Using GitHub to add new files to the repository.
Creating a file on GitHub and making sure that it is created onto our main (master) branch.
Showing how GitHub handles the renaming and deletion of files both in terms of it's repository and history.
Pushing the files we created on GitHub down to our local repository by pulling the changes down from GitHub.
Using the list of commits to view the history of commits we have made throughout this section.
Looking at specific commits on GitHub to get a more detailed look at our commit history.
Using GitHub to roll back our repository to an earlier commit.
Using GitHub's interface to find commit IDs and then viewing them on our local system.
GitHub Repository Branches
An overview of the branching we will do in this section, including interactions between GitHub and our local repository.
Using GitHub to create branches on our remote repository.
Starting locally by creating a branch on our local system before pushing it up to GitHub for future work.
Using GitHub to initiate pull requests in order to merge in branches from within the GitHub interface.
Using out local copy of the GitHub repository to merge before pushing up the merge to GitHub.
Checking out a remote branch from GitHub onto our local system.
Removing old unneeded branches and references from our GitHub repository.
Using rebase to pull down commits from GitHub, stepping through the individual commits on our local system in order to more fully integrate the history of our remote branch with our local branch.
Using our local system to view a graph of our history before comparing that to the GUI graph that is provide on GitHub.
Changing the default branch of a repository from the master branch to another long living branch, due to the master branch commonly not being ideal for active development.
Comparing conflicts between a remote (GitHub) copy of repository and local copy of a repository in order to resolve them.
GitHub Tags and Releases
The uses of Git tags we will go over in this section, including marking project milestones and making release notes on GitHub.
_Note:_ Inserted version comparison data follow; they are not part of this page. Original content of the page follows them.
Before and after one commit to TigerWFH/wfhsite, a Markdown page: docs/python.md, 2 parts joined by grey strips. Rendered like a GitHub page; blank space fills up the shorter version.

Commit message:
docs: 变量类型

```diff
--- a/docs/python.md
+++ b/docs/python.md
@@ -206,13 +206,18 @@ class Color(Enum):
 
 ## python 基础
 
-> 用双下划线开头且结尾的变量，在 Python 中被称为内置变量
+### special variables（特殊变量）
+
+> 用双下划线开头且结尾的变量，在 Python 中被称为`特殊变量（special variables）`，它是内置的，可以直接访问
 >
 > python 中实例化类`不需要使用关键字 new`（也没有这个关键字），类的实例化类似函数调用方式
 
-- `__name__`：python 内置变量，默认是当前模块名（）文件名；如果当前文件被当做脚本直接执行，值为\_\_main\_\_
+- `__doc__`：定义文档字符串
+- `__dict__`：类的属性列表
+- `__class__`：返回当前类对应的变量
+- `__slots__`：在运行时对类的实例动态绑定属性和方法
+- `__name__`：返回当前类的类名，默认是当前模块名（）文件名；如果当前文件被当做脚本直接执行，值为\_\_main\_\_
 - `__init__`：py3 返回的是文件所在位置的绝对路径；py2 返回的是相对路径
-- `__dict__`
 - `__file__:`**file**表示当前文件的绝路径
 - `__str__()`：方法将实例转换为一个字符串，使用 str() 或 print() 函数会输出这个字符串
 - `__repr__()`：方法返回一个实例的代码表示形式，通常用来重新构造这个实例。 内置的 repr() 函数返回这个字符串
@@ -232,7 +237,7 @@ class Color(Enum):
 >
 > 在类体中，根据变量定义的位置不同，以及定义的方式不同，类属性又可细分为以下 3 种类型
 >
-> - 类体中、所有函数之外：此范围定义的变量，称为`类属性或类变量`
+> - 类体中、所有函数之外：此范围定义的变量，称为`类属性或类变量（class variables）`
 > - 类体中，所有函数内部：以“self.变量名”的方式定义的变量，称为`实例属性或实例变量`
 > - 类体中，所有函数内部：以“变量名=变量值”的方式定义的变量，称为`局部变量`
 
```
Using our local repository to create tags and annotated tags for important commits, which we will use in the next few videos on our GitHub repository.
Using our local repository to push up the tags on our local system to our remote repository.
Viewing how the tags we created on our local system look on our remote GitHub repository.
Using both our remote GitHub repository as well as our local Git repository to remove tags that are no longer applicable or wanted.
Using more advanced techniques to create floating tags that move along with development, say to keep track of which is the most up to date version of the unstable build.
Using more advanced tagging features to create a tag that specifies release information about a build we want to release.
Observing the information GitHub has about releases, as well as deleting releases that are no longer relevant or wanted.
Using a more complicated feature in GitHub to create both a tag and a release at the same time, instead of creating them separately.
An overview of the ways in which we will use GitHub to compare differences, including comparing between branches, tags, and commits, as well as integration with pull requests.
Using the pull request feature to make commit comparison easy on GitHub.
Using GitHub to compare changes between two arbitrary commits.